Phoenix nun speaks about censure

The hospital official who was excommunicated from the Catholic Church last year is speaking out for the first time.

Sister Margaret McBride, who was targeted by Bishop Thomas Olmsted for her role in a lifesaving medical procedure that the bishop deemed an abortion, will be honored this weekend by Call to Action, a national group that supports a married priesthood, women priests, gay marriage and other positions that the church opposes.

“Call To Action recognizes Sister Margaret’s careful work with a complex issue, her courage in a time of censorship and public pressure, and her witness to the need to stand firm in the face of opposition while striving to protect life in all its venues,” the organization said of its decision to honor McBride.

In response to e-mailed questions, McBride said she is “very proud to be receiving this award.”

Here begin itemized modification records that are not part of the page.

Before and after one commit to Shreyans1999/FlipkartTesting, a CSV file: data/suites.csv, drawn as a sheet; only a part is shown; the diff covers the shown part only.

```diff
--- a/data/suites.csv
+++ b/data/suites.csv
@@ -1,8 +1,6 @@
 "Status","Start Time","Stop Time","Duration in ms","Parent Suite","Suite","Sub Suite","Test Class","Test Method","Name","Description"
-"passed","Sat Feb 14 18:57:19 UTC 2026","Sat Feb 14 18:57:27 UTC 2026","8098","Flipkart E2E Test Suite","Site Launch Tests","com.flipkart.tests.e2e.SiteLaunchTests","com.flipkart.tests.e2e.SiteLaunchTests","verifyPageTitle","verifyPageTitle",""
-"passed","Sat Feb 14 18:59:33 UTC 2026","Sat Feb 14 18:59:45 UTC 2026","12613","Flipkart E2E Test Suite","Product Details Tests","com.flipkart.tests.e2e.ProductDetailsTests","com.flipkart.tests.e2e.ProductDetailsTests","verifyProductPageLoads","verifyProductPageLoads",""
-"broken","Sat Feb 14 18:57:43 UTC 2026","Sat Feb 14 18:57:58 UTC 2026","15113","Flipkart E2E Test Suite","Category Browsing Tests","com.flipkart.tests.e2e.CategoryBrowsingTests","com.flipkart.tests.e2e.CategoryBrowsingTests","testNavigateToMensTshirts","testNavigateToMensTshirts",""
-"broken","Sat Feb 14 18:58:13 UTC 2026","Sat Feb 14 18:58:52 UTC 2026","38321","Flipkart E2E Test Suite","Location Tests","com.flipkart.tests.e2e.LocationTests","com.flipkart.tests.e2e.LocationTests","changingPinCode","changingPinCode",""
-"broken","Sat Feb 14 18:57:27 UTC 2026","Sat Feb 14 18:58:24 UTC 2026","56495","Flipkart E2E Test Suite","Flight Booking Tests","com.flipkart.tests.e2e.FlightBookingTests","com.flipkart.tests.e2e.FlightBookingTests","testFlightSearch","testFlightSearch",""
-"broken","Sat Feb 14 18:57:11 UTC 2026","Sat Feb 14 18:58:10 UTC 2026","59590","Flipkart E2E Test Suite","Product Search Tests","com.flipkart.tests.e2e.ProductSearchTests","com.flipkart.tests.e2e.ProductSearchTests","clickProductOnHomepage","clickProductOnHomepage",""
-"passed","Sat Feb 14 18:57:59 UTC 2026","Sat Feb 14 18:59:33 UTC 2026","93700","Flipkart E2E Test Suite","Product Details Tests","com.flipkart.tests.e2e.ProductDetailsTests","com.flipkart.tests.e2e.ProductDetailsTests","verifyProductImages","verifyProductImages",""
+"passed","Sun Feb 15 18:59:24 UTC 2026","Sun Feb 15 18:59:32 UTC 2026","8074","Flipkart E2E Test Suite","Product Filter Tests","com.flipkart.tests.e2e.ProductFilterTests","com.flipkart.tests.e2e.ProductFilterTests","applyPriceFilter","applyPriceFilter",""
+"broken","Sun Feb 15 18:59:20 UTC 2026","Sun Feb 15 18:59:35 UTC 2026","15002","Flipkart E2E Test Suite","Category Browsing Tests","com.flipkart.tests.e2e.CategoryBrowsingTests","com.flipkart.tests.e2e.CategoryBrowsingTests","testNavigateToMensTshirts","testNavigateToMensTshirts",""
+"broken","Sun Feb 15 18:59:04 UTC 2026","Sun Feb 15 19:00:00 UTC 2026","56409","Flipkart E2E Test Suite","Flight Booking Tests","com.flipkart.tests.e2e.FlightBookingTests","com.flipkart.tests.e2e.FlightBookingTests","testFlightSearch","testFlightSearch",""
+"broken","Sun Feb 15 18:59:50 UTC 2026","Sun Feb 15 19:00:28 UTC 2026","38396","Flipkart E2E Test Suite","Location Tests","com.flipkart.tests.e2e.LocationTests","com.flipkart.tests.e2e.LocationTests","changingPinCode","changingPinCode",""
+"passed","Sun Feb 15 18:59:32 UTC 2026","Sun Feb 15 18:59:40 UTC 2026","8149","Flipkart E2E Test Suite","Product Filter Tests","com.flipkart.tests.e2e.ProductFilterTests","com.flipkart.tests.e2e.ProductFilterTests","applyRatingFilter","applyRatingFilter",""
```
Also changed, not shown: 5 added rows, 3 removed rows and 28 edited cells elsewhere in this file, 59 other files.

“My journey over the past year has led me in many directions, but ultimately to a new understanding of forgiveness and mercy. And that will be my message when I accept the award,” she said. “Whether we are talking about my situation, the state of the church or society in general, I believe that forgiveness and mercy are extremely important for each of us.”

McBride was excommunicated last year, by her own action, the diocese said. But sources say she has resolved that situation by going to confession. She declined to answer a question about the excommunication.

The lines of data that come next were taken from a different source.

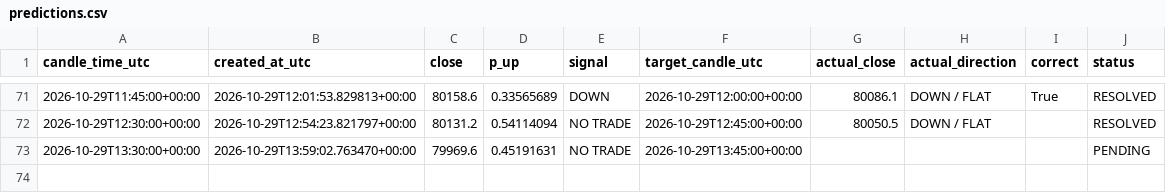
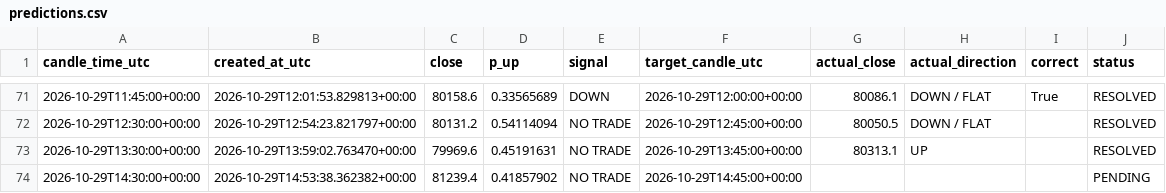
Before and after one commit to timothy12wins-ctrl/btc-signal-bot, a CSV file: data/predictions.csv, drawn as a sheet; only a part is shown, gaps mark what is left out.

```diff
--- a/data/predictions.csv
+++ b/data/predictions.csv
@@ -72,2 +72,3 @@ candle_time_utc,created_at_utc,close,p_up,signal,target_candle_utc,actual_close,
 2026-10-29T12:30:00+00:00,2026-10-29T12:54:23.821797+00:00,80131.2,0.54114094,NO TRADE,2026-10-29T12:45:00+00:00,80050.5,DOWN / FLAT,,RESOLVED
-2026-10-29T13:30:00+00:00,2026-10-29T13:59:02.763470+00:00,79969.6,0.45191631,NO TRADE,2026-10-29T13:45:00+00:00,,,,PENDING
+2026-10-29T13:30:00+00:00,2026-10-29T13:59:02.763470+00:00,79969.6,0.45191631,NO TRADE,2026-10-29T13:45:00+00:00,80313.1,UP,,RESOLVED
+2026-10-29T14:30:00+00:00,2026-10-29T14:53:38.362382+00:00,81239.4,0.41857902,NO TRADE,2026-10-29T14:45:00+00:00,,,,PENDING
```
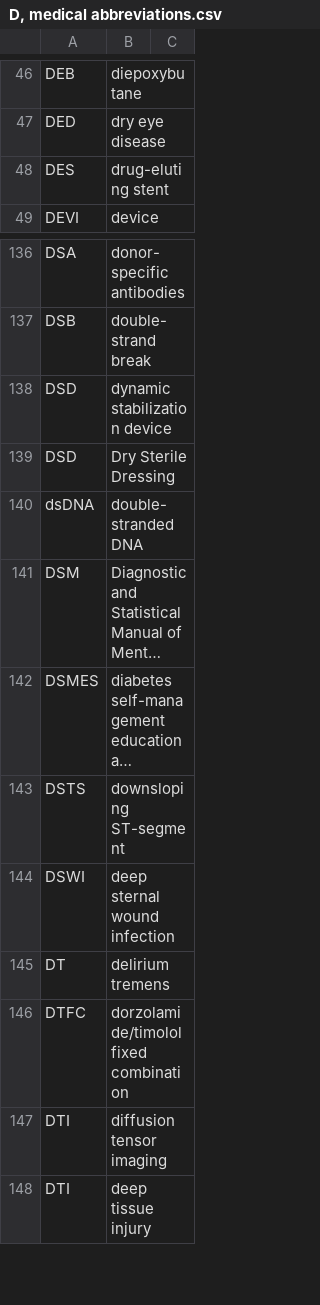
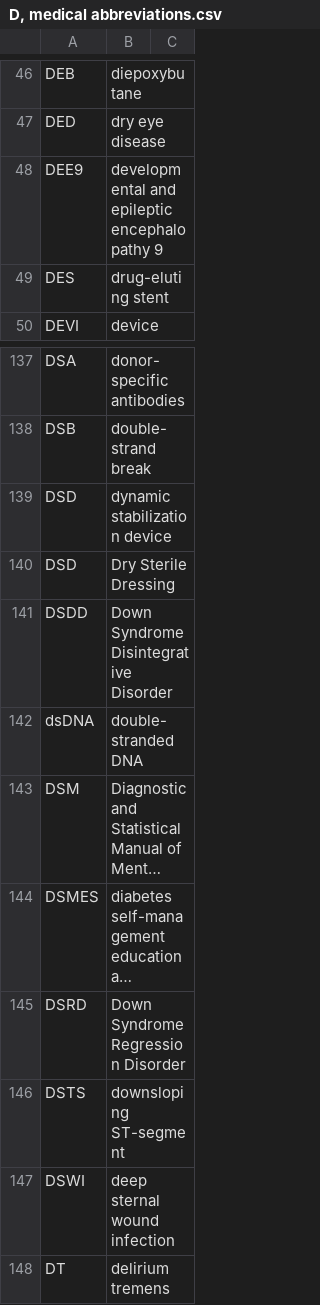
Before and after one commit to imantsm/medical_abbreviations, a CSV file: CSVs/D, medical abbreviations.csv, drawn as a sheet; only a part is shown, gaps mark what is left out; the shorter side is filled out with more unchanged rows; long unchanged cells end in …; the diff names each change by its address in the sheet, - before the commit and + after, or states it on an @@ line.

```diff
--- a/CSVs/D, medical abbreviations.csv
+++ b/CSVs/D, medical abbreviations.csv
+row 48: DEE9 | developmental and epileptic encephalopathy 9
+row 141: DSDD | Down Syndrome Disintegrative Disorder
+row 145: DSRD | Down Syndrome Regression Disorder
```
Also changed, not shown: CSVs/E-G, medical abbreviations.csv, CSVs/J-L, medical abbreviations.csv, 11 other files.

Six months after McBride was punished, the bishop withdrew Catholic sponsorship from her hospital, St. Joseph’s in Phoenix.

Olmsted’s decisions generated a vigorous and long-lasting debate among theologians, medical-ethics experts and Catholics in general. Many concluded his actions were not justified, noting that the intent of the procedure was to save the mother’s life.

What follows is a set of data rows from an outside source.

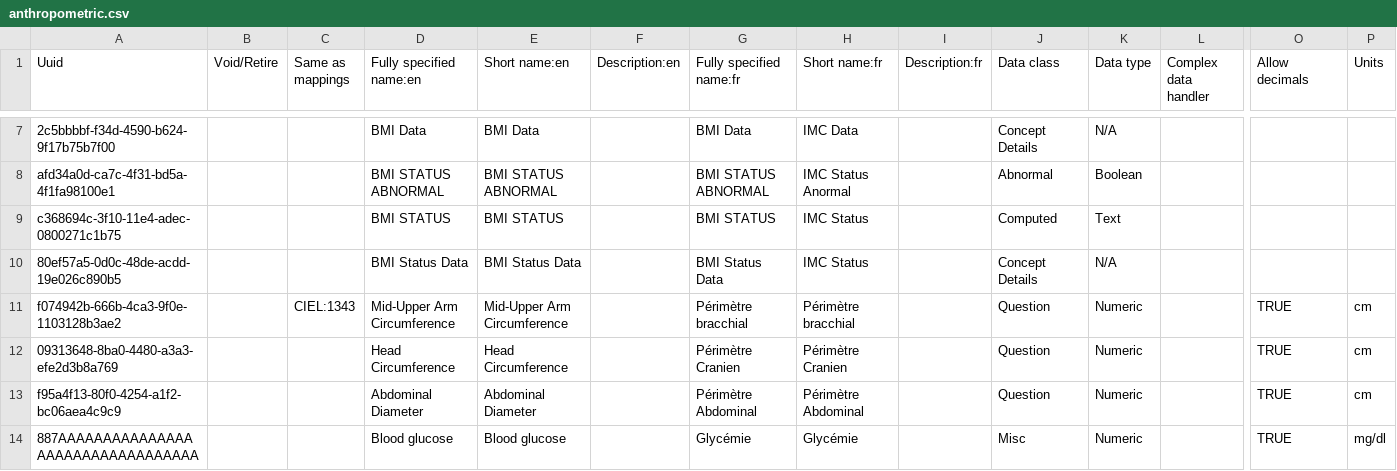
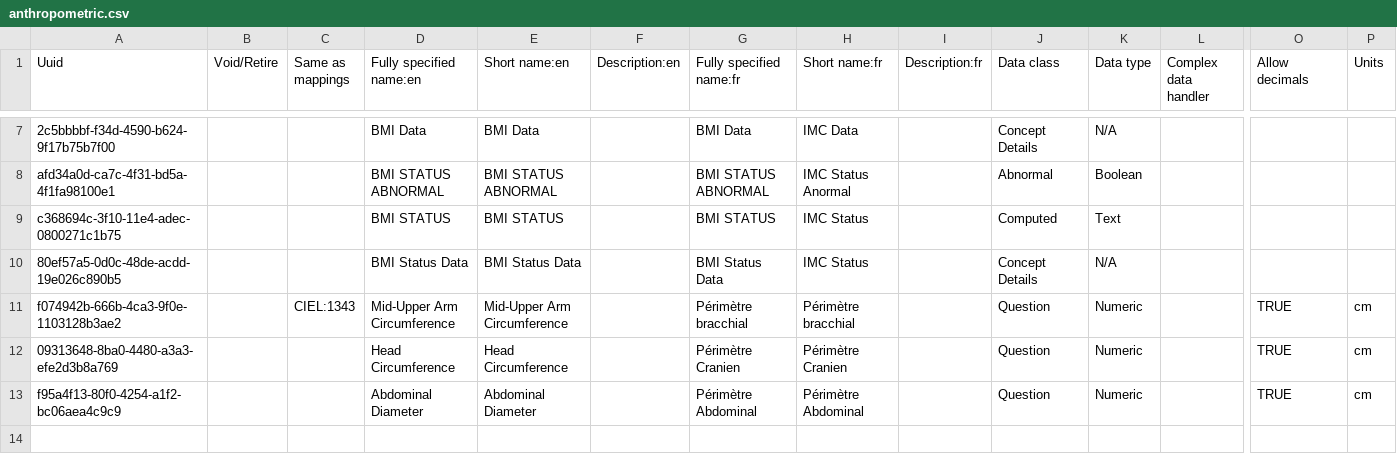
Before and after one commit to mekomsolutions/ozone-haiti, a CSV file: configs/openmrs/initializer_config/concepts/anthropometric.csv, drawn as a sheet; only a part is shown, gaps mark what is left out; rows hold the shown columns only; the diff names each change by its address in the sheet, - before the commit and + after, or states it on an @@ line.

Commit message:
Fix blood glucose

```diff
--- a/configs/openmrs/initializer_config/concepts/anthropometric.csv
+++ b/configs/openmrs/initializer_config/concepts/anthropometric.csv
-row 14: 887AAAAAAAAAAAAAAAAAAAAAAAAAAAAAAAAA |  |  | Blood glucose | Blood glucose |  | Glycémie | Glycémie |  | Misc | Numeric |  | TRUE | mg/dl
```
Also changed, not shown: 1 other file.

McBride still has not talked with the media, and her written answers to The Republic‘s questions are her first comments since the controversy began.

Although McBride declined to respond to several questions, she answered one about the impact the controversy has had on St. Joseph’s Hospital and Medical Center, where she has worked for 36 years.

“Our important mission to our community has not changed,” she said. “This is an extraordinary place with people from every religious background doing the impossible every day. At the heart of St. Joseph’s is still our commitment to caring for the poor and ill in our community. Each employee is an inspiration to me every day in carrying out the mission of the Sisters of Mercy,” McBride’s religious order, which is active in education, health care and social service worldwide.

Call to Action was formed in Detroit in 1976 and became so controversial in the mid-1990s that the bishop of Lincoln, Neb., Fabian Bruskewitz, excommunicated local members en masse. Olmsted was ordained in Lincoln in 1973, before Bruskewitz’s arrival. Both served the Vatican in Rome in the late 1970s, and they have been fellow bishops since Olmsted’s ordination in 1999.

Call to Action challenged Olmsted’s actions regarding McBride and St. Joseph’s in a full-page advertisement that ran in The Republic, claiming he had “abandoned a moral theology based on the message of the Gospels and returned to a legalistic moral theology.” It called upon him to demonstrate pastoral care.

Rob DeFrancesco, diocese spokesman, said the bishop had no comment about the award.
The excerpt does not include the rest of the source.